I’m certainly old enough to remember lots of these pre-election “agenda” documents, and couldn’t help but mock the latest one at New York:
In Thomas Pynchon’s 1965 cult novel The Crying of Lot 49, a character who has taken too much LSD decides that if everyone on earth repeats the marketing phrase “rich, chocolatey goodness,” it will represent the voice of God. With or without drugs, a lot of people in politics have a similar delusion that getting candidates to make the same noises like chirping cicadas will produce electoral victories. It’s a particularly strong belief among congressional Republicans, who share the dubious conviction that Newt Gingrich’s “Contract With America” is what flipped control of Congress in 1994.
With the assistance of Gingrich and former Donald Trump adviser Kellyanne Conway, the House Republican Conference has released a new “agenda” document, entitled “Commitment to America.” The document, clearly designed for online consumption, has lots of bells and whistles and factoids about the hellish reign of Joe Biden and his “Democrat” Party. What it doesn’t have is a whole lot of specificity, unlike the unfortunate “agenda” that Republican Senate Campaign Committee chairman Rick Scott released earlier this year to the near-universal horror of his colleagues, who don’t want to be identified with the proposed sunsetting of Social Security and Medicare.
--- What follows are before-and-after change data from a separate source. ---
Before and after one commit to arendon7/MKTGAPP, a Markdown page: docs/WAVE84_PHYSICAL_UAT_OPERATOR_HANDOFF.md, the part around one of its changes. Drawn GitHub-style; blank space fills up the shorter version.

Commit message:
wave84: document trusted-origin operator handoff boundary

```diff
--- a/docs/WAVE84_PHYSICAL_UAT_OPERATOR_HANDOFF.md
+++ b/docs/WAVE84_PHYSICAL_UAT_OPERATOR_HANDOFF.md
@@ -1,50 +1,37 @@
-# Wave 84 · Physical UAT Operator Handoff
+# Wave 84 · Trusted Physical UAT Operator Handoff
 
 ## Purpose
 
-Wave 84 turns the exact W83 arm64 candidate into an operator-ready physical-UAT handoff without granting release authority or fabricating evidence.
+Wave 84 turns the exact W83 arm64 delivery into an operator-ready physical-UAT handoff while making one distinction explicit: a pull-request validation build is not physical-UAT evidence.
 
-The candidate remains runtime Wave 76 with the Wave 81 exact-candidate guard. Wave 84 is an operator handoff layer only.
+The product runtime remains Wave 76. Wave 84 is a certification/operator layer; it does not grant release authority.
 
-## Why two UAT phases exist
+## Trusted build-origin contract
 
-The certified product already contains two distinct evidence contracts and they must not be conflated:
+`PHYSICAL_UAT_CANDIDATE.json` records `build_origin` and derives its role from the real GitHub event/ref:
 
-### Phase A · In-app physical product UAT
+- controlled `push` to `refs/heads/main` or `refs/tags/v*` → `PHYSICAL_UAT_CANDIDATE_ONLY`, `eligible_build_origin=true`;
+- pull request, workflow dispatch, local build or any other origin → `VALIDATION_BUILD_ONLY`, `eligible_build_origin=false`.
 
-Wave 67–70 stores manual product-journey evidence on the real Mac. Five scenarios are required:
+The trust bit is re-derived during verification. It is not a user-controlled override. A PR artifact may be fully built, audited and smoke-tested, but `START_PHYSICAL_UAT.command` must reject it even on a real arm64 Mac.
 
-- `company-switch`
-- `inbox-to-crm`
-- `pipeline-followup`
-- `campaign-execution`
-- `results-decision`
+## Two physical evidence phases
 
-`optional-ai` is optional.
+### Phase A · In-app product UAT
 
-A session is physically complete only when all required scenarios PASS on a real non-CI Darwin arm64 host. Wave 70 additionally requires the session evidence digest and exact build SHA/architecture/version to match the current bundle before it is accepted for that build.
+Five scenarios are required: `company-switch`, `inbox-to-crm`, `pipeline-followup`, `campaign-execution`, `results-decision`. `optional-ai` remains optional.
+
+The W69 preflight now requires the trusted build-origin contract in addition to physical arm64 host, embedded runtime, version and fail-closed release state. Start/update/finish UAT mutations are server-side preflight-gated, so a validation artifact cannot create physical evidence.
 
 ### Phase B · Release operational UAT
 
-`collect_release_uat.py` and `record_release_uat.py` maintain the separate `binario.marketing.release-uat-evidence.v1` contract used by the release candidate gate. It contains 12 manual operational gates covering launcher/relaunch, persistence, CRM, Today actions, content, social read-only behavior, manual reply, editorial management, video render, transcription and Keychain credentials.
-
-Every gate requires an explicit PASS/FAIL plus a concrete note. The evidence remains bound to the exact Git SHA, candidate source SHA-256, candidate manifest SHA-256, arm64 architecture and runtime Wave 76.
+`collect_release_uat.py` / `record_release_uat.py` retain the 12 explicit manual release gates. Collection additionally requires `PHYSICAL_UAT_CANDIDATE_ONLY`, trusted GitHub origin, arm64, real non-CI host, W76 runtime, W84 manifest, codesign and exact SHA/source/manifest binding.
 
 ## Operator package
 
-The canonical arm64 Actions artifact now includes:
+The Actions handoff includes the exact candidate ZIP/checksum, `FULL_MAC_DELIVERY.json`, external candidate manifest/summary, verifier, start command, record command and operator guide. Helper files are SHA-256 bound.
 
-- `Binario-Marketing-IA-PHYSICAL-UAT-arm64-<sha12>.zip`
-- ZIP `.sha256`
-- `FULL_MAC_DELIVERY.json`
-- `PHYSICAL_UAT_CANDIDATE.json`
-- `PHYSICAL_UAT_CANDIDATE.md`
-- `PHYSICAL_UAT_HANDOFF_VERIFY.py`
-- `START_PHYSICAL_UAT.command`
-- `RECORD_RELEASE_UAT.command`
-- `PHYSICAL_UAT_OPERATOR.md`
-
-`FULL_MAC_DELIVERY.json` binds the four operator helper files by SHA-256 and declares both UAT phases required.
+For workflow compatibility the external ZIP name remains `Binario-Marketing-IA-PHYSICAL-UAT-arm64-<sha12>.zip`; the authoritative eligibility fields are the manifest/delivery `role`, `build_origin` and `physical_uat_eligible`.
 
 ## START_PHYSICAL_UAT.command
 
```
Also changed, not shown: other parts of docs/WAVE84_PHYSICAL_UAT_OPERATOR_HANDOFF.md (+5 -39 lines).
The relatively anodyne character of Kevin McCarthy’s pet project doesn’t mean it is entirely useless. Candidates mouthing the approved pieties will presumably not be expressing their pithy views on Jewish space lasers or repeating QAnon slogans.
Still, it’s hard to take seriously an agenda for the nation that does not mention climate change, Russia, or extremist threats to democracy — or one that suggests the sole cure for inflation is to cut “wasteful government spending” without explaining what that means (in the indictment of Democrats that accompanies the agenda, there is much criticism of direct stimulus payments, which Donald Trump preferred to virtually every other form of government spending).
Most interesting was how House Republicans handled a red-hot issue they dare not ignore completely, given the obsession it commands among a very big chunk of the GOP party base: abortion. You have to look pretty hard to find it, nestled as it is under the unlikely heading of “A Government That’s Accountable,” and the downright misleading subheading of “a plan to defend America’s rights under the Constitution.” And it simply says Republicans will “protect the lives of unborn children and their mothers.” So they checked off a box for anti-abortion activists in the manner least likely to draw curious or unfriendly attention to the extreme abortion views so many of them have expressed, which don’t poll well. Perhaps voters will be too mesmerized by the overall party message to notice. Repeat after me: rich, chocolatey goodness.